The writer's name was Brian Business Cartwright, and he was smiling. The first of these two facts should be enough to convince the reader that this is, indeed, a work of fiction: the second -that a man who stakes his livelihood on the creative process was caught smiling - suggests we may already have traversed into fantasy. Let me qualify first that Brian's smile was reserved; in a public library, grinning too widely can be more disruptive than a loud fart. But Brian couldn't contain himself. After reading the email twice, it was a considerable act of restraint that he hadn't run laps around the stacks hooting. Up until today, Brian hadn't had any aspirations for the success of his blog; he wasn't sure anyone was reading it. At his most cynical, he had felt as though he were slinging his modest reviews into the landfill of the Internet, maybe someday to act as a compost heap for the truly talented. But The New Yorker? Contacting him out of the blue and offering him a position as a columnist? Brian thought it might have been a hoax. It wasn't: Brian found nothing fishy about the email, and at this point he didn't recognize it as a flimsy plot device.
For Brian Business Cartwright, this offer represented a victory on several fronts. It meant validation for the months in front of his computer, eating Cheetos and staining his keyboard orange. Brian was worried about the physical toll his chosen profession was taking - he often pinched his sides, unhappily pulling at the meat of his stomach and letting it slap back into place. When he reads that sentence, he'll blush in embarrassment, and he'll do it again. The job offer also gave Brian an answer to the question that had started in his parent's mouths and settled into their eyes: "what's your plan, then?"
Brain's parents had given him his middle name as an unsubtle suggestion for his future career plans, and both were quietly dismayed at his decision to pursue a "creative profession," a phrase Brian's father took as a euphemism for not moving out. When Brian had pointed out the new irony of his middle name, his parents tightened their lips and shared a glance that said this was your clever idea. Bound by their promise to respect their son's decisions, Kerry and Marsha turned to "what's your plan, then?" to attempt to reinstate some order into their son's chaotic career pursuits. Marsha, particularly, wielded the phrase like a whip when she caught Brian on Facebook, letting it fly across his flinching shoulders and curling the inflection downward for more sting. For all this, the job offer represented a chance for Brian to stand in defiance. But enough explanation; Brian knows all this anyway.
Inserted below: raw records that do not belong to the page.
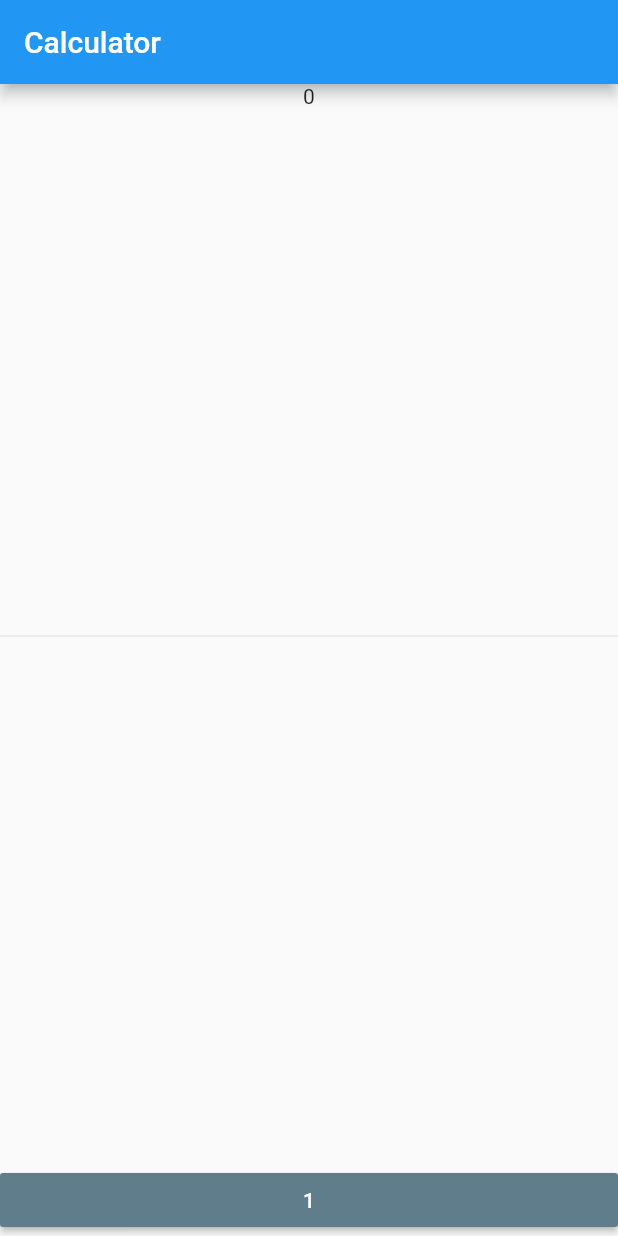
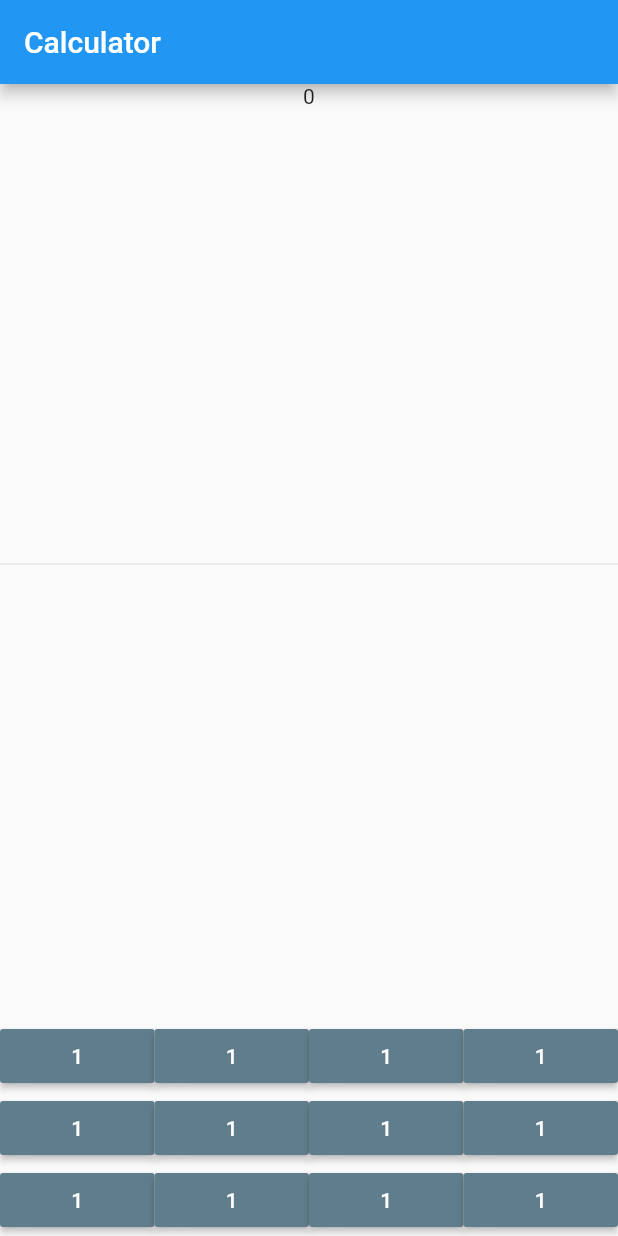
Before and after one commit to james-muriithi/mycalculator, a Flutter app: the screen it shows after launch, on a phone screen of 412 x 824 dp. Run offline on Flutter 3.47's test engine with Material 2 defaults, Android fonts, the phone set to English and light mode, and no system bars.

Commit message:
initial commit

```diff
--- a/lib/main.dart
+++ b/lib/main.dart
@@ -26,6 +26,16 @@ class MyHomePage extends StatefulWidget {
 }
 
 class _MyHomePageState extends State<MyHomePage> {
+  Widget _buildButton(){
+    return Expanded(
+      child: new MaterialButton(
+        child: new Text('1'),
+        color: Colors.blueGrey,
+        textColor: Colors.white,
+        onPressed: () {},
+      ),
+    );
+  }
   @override
   Widget build(BuildContext context) {
     return Scaffold(
@@ -41,14 +51,28 @@ class _MyHomePageState extends State<MyHomePage> {
             ),
             Row(
               children: <Widget>[
-                Expanded(
-                  child: new MaterialButton(
-                    child: new Text('1'),
-                    color: Colors.blueGrey,
-                    textColor: Colors.white,
-                    onPressed: () {},
-                  ),
-                ),
+                _buildButton(),
+                _buildButton(),
+                _buildButton(),
+                _buildButton()
+              ],
+            ),
+
+            Row(
+              children: <Widget>[
+                _buildButton(),
+                _buildButton(),
+                _buildButton(),
+                _buildButton()
+              ],
+            ),
+
+            Row(
+              children: <Widget>[
+                _buildButton(),
+                _buildButton(),
+                _buildButton(),
+                _buildButton()
               ],
             ),
           ],
```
Brian stepped outside and called home, giving his mom the good news. Her genuine enthusiasm and pride irked him a little bit - he kind of wanted to rub it in. He returned to his monitor to read through the email one more time. Little aftertremors of energy pulsed through him as he took note of the salary, the benefits, the hours. At the bottom, he noted that the offer was contingent on passing a "brief background screening," which didn't concern Brian much. He had a clean record through college and didn't hold any political views, much less extremist ones. To be safe, he typed his name into the search bar, little knowing how much he was advancing the story. The predictable results popped up first: his Facebook profile, his blog (he smiled at it), a record of his time fencing for Wesleyan. Beneath these, Brian caught his name in a blog with an unfamiliar URL. He clicked, expecting a friend's prank. Instead, he found this entry, the one you're reading now. It takes him a little while to get caught up, so you and I will take a quick paragraph break before resuming the past tense.
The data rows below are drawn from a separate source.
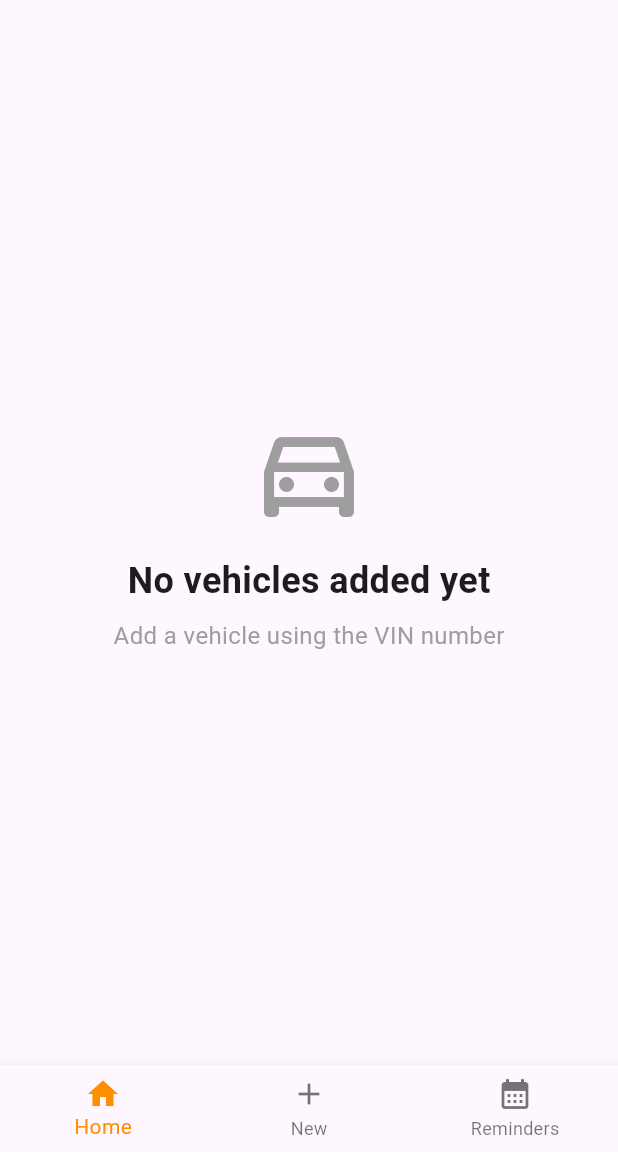
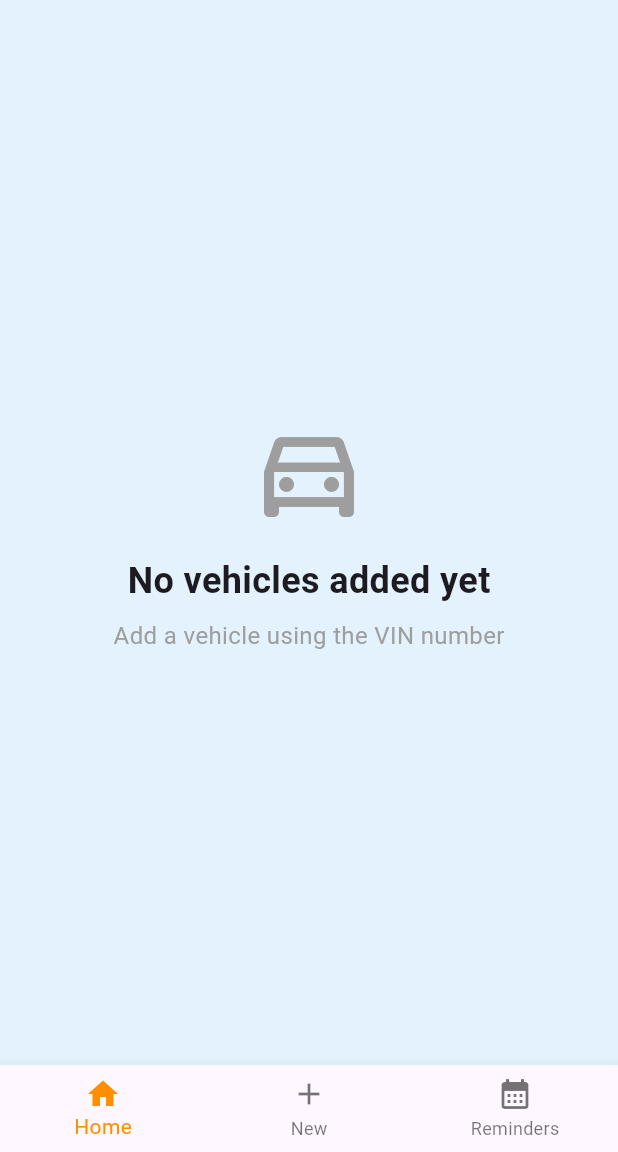
Before and after one commit to Systemized/Vehicle-Maintenance-App, a Flutter app: the screen it shows after launch, on a phone screen of 412 x 824 dp, the part 84-1236 px from its top. Run offline on Flutter 3.47's test engine with Material 3 defaults, Android fonts, the phone set to English and light mode, and no system bars; our stand-ins replace sqflite; accounts and stored records are empty.

```diff
--- a/lib/pages/ai_suggestions_page.dart
+++ b/lib/pages/ai_suggestions_page.dart
@@ -72,7 +72,7 @@ class _AISuggestionsPageState extends State<AISuggestionsPage> {
                             Icon(Icons.psychology, color: Colors.purple[600], size: 24),
                             const SizedBox(width: 8),
                             const Text(
-                              'AI-Powered Maintenance Suggestions',
+                              'AI Maintenance Suggestions',
                               style: TextStyle(
                                 fontSize: 18,
                                 fontWeight: FontWeight.bold,
--- a/lib/pages/home_page.dart
+++ b/lib/pages/home_page.dart
@@ -100,13 +100,18 @@ class _HomePageState extends State<HomePage> {
   @override
   Widget build(BuildContext context) {
     if (_isLoading) {
-      return const Center(
+      return Container(
+        color: Colors.blue[50],
+        child: const Center(
           child: CircularProgressIndicator(),
+        ),
       );
     }
 
     if (_vehicles.isEmpty) {
-      return const Center(
+      return Container(
+        color: Colors.blue[50],
+        child: const Center(
           child: Column(
             mainAxisAlignment: MainAxisAlignment.center,
             children: [
@@ -127,10 +132,13 @@ class _HomePageState extends State<HomePage> {
               ),
             ],
           ),
+        ),
       );
     }
 
-    return Padding(
+    return Container(
+      color: Colors.blue[50],
+      child: Padding(
         padding: const EdgeInsets.all(16.0),
         child: Column(
           crossAxisAlignment: CrossAxisAlignment.start,
@@ -269,6 +277,7 @@ class _HomePageState extends State<HomePage> {
             ),
           ],
         ),
+      ),
     );
   }
 
```
Also changed, not shown: lib/pages/reminders_page.dart (+9 -6 lines). Lines whose indentation alone changed are shown as unchanged.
A teen at a nearby table who had been watching Brian as he scrolled through this story cracked her friends up later, telling them about a constipated maniac in the library computer bay, since that is what Brian resembled. The teen might have taken a kinder tone had she known what kind of existential pressure Brian was under, but teenagers are cruel, so she might not have. Brian's hands were shaking. "What the fuck is this?" he muttered too loud, earning him a glare from the librarian working at the circulation desk. As he read the previous sentence, he leapt up and stifled a yelp, which earned himself a second glare and a shushing. It was too much - Brian got up and walked to the bathroom with as much aplomb as he could muster. He sank down to the floor of the stall, shaking and running his hands through his hair. He sat on a piece of gum, but didn't realize until returning to his desk and read about it. Slumped against the ceramic tiles, Brian Business Cartwright tried to wrap his head around what he had read. At first, it had seemed like a weird joke: maybe, he had thought as he read, it was a bizarre practical joke from The New Yorker's staff. Maybe they wrote them for all the new columnists. It was improbable, but it was Brian's best attempt at rationalizing a scarily accurate and up-to-date account of his actions. His resolve had begun to weaken at the phrase "landfill of the Internet," as he had written that verbatim in a private journal and was proud of how it sounded. He cracked at the mention of pinching his sides and had skimmed the next few paragraphs in a daze until hitting the mention of the librarian. While Brian was coming to grips in the bathroom, this same librarian marched over to Brian's computer and peered at the screen. As she knew nothing about him, however, the philosophical implications of the blog entry were lost on her. Her only revelation, as she returned to her seat, was that 20-somethings are crazy, which wasn't particularly profound.
In Part 2, Brian gets his legs under him a little bit and establishes contact with us.